Prompt diagnosis of cervical spine (C-spine) injuries is imperative to provide early treatment and prevent secondary spinal cord injury. Motor vehicle collisions account for the majority of spinal cord injuries followed by falls and acts of violence (i.e., gunshot wounds).1 Cervical spine injuries are found in 2% to 3% of blunt trauma patients that undergo imaging.2 The cervical spine is the most common location in the spine to be injured, accounting for upward of 60% of cases.1,3 Unfortunately, a delay in diagnosis occurs in one-quarter of cases. Approximately 3% of malpractice claims are related to fractures of the spine, and these claims account for almost 10% of dollars paid.
The upper cervical spine consisting of the occiput, C1 (atlas), and C2 (axis) is unique from the remainder of the cervical spine. It is designed to allow for rotation of the head. The C1 vertebra is a ring structure that articulates with the occiput. The C2 vertebra is composed of a body with a bony projection (dens) that goes through the anterior portion of the ring of C1. The dens is stabilized by both the transverse and alar ligaments (Fig. 9–1). The transverse ligament is located along the posterior surface of the dens, attaching on either side of C1. Injury to this ligament may be catastrophic to the patient in the form of atlantoaxial instability and a high cervical cord lesion.
The transverse and alar ligaments and their importance in stabilizing the C1 and C2 vertebrae.
The lower cervical spine can be divided into two columns, where disruption of an entire column is required to alter stability.4 The anterior column consists of the anterior and posterior longitudinal ligaments and the vertebral body. The posterior column comprises the pedicle, lamina, articular facet joints, and ligamentum flavum.
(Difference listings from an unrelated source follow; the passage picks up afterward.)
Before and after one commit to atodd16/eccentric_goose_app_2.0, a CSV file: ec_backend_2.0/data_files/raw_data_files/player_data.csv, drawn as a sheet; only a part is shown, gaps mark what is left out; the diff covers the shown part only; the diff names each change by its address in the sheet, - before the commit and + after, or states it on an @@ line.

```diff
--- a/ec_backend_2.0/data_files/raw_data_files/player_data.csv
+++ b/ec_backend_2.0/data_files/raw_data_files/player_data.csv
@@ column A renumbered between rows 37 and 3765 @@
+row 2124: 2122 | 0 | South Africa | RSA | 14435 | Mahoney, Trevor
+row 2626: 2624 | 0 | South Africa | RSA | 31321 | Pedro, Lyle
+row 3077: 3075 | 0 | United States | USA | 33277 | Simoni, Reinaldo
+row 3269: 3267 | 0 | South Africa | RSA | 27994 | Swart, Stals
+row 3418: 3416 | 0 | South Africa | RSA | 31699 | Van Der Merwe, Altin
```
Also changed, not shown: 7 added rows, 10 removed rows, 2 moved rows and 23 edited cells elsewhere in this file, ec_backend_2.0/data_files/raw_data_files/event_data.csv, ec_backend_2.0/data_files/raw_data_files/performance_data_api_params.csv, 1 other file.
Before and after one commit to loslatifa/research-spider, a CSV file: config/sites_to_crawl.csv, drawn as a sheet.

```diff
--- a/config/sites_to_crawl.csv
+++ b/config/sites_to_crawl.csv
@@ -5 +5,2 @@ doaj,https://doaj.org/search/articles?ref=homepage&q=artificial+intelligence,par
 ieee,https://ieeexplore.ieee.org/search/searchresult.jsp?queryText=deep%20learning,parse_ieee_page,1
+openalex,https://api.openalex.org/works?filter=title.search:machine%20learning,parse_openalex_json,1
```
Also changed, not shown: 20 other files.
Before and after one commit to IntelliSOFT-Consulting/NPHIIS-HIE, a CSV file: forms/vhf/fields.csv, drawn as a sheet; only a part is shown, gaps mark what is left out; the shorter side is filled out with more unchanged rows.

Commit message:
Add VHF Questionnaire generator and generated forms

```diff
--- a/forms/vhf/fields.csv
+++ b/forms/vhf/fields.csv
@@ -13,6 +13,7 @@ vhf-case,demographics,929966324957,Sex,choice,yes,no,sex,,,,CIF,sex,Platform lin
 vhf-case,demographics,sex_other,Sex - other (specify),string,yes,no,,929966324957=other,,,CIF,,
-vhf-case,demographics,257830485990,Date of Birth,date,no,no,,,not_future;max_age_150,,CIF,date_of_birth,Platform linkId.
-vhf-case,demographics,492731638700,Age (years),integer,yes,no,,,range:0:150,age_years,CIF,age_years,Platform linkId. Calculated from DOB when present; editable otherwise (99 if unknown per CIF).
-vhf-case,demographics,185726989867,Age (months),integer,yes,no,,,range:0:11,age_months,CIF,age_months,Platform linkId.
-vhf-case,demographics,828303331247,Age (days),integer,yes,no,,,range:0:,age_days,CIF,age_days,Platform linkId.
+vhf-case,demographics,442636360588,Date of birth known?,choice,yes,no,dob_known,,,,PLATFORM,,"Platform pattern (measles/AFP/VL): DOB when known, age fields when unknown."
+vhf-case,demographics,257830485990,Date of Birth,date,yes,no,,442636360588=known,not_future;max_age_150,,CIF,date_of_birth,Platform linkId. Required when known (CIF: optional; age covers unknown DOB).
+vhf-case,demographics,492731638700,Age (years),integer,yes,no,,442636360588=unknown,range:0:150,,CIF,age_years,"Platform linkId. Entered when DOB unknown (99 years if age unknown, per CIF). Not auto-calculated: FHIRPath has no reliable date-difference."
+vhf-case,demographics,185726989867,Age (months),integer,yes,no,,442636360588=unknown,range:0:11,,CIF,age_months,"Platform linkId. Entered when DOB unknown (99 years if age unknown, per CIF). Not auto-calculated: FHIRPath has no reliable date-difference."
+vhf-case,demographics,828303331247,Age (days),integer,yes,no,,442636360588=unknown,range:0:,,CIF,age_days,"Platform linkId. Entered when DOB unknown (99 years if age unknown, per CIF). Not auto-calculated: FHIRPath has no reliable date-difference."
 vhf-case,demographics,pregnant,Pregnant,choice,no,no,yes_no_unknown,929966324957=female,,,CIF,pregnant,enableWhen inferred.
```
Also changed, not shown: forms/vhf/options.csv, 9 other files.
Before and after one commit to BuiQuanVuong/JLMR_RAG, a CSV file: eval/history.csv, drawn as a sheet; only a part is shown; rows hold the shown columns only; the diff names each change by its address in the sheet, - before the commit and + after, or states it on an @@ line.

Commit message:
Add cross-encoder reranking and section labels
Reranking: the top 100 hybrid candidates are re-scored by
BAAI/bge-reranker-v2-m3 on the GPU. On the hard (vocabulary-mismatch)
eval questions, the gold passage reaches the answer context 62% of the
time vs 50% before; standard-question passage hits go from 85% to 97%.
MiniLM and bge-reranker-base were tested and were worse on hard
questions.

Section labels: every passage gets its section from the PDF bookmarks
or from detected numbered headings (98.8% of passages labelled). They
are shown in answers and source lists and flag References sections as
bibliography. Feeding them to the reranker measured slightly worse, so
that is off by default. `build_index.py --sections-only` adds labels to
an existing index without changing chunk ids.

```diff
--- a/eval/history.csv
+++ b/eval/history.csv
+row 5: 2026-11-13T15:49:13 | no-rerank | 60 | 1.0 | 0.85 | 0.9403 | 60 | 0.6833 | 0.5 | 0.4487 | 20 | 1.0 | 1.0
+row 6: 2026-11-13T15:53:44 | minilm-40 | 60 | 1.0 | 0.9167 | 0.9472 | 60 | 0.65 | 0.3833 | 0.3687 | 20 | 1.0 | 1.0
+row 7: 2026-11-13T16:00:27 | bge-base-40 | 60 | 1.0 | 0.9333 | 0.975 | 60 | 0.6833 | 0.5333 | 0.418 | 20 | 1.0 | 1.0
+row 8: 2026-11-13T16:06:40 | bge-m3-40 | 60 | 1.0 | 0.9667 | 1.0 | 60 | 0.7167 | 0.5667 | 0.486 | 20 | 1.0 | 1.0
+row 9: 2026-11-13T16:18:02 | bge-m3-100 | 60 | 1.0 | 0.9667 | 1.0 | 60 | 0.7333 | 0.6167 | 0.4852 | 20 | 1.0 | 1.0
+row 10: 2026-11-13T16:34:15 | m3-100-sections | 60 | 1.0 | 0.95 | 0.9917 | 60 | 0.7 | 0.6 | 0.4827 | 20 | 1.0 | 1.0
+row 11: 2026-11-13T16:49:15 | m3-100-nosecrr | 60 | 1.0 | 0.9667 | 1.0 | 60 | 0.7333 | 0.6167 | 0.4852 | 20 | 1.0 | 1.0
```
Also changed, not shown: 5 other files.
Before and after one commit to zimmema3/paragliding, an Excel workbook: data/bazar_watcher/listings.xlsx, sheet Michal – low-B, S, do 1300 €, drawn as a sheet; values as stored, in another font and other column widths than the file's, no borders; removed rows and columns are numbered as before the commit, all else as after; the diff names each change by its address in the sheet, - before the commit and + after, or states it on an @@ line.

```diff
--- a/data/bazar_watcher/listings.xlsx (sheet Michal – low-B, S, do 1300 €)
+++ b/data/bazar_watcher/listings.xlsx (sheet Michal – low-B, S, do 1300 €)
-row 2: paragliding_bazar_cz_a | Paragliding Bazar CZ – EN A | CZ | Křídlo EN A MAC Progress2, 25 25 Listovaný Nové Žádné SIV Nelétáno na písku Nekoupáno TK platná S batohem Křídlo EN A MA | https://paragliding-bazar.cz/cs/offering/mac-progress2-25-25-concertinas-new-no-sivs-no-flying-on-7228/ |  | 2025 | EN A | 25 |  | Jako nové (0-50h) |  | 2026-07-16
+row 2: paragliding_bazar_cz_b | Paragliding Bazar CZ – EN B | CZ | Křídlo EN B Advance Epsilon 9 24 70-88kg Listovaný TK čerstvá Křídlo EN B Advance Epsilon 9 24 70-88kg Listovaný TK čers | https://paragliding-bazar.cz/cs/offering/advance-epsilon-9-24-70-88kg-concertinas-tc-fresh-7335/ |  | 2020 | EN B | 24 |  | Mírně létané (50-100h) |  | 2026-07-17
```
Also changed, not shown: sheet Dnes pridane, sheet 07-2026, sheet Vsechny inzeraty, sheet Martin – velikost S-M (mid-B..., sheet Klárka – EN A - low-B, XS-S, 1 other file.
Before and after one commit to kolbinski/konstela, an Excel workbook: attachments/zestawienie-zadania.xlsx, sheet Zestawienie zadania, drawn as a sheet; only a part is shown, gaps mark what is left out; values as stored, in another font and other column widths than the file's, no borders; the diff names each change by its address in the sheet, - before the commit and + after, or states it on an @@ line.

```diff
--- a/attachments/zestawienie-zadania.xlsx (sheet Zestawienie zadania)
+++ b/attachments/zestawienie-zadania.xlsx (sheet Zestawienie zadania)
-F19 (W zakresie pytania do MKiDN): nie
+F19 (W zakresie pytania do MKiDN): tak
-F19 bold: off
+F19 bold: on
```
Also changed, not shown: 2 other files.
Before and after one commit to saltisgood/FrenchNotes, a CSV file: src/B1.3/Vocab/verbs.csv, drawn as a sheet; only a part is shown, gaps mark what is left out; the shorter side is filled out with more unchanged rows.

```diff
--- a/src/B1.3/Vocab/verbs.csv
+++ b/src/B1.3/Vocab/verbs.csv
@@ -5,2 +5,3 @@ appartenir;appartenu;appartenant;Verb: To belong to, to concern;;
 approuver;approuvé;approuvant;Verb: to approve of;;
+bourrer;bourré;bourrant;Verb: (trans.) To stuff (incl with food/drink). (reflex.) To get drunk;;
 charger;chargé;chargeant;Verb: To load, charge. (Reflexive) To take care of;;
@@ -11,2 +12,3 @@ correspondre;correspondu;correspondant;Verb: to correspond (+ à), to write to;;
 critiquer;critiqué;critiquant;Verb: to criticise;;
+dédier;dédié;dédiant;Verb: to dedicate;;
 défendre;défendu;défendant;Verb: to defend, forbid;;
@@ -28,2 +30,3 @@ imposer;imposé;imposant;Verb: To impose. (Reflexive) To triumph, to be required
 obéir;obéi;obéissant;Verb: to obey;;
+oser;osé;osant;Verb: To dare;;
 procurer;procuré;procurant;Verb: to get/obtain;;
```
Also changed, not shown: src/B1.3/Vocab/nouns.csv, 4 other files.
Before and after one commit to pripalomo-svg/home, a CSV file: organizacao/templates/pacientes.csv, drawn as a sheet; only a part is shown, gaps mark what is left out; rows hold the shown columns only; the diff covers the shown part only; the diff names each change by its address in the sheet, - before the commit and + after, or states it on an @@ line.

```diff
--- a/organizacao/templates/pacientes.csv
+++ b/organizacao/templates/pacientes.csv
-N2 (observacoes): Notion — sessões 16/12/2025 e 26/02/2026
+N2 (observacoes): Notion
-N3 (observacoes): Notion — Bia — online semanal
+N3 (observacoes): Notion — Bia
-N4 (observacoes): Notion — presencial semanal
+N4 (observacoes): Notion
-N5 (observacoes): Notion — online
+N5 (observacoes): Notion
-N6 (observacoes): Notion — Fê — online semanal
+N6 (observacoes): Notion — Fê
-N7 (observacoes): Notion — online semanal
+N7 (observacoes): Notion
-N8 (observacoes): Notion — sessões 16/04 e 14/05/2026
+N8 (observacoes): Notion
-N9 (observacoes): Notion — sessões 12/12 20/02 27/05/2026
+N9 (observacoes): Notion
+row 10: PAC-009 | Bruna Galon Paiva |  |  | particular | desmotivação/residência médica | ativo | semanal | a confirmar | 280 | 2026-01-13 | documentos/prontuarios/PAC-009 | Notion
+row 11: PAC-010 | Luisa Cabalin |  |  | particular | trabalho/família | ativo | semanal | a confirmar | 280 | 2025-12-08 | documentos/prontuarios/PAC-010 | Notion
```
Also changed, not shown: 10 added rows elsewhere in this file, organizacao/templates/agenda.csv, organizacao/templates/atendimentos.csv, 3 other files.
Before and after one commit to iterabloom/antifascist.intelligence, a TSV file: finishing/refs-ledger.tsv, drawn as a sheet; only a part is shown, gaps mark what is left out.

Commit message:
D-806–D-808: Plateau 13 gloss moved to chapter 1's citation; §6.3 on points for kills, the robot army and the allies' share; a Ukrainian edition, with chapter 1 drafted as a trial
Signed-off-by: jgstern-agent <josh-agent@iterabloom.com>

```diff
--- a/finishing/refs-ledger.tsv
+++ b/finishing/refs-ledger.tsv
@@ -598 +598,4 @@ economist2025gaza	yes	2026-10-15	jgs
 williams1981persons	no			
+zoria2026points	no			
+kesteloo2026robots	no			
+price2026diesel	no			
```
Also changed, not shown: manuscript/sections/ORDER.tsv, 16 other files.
Not all patients with a traumatic source of neck pain will require imaging. Two groups have attempted to safely reduce the rate of imaging of the cervical spine in the setting of trauma based on the absence of high-risk criteria.5,6 The National Emergency X-Radiography Utilization Study (NEXUS) group consisting of 34,069 patients identified five criteria that were 99.6% sensitive in excluding a clinically significant cervical spine injury (Table 9–1). The Canadian C-spine rule detected 100% of 151 clinically significant C-spine injuries in 8924 patients. In this rule, to be considered for exclusion from needing C-spine radiographs, patients must have a Glasgow Coma Scale of 15 and have no high risk features (age greater than 65, dangerous mechanism, or extremity paresthesias). Next, low risk factors are assessed. In patients with a low risk factor (simple rear-end MVC, sitting in ED, ambulatory at any time, delayed onset of neck pain, or absence of midline C-spine tenderness) ...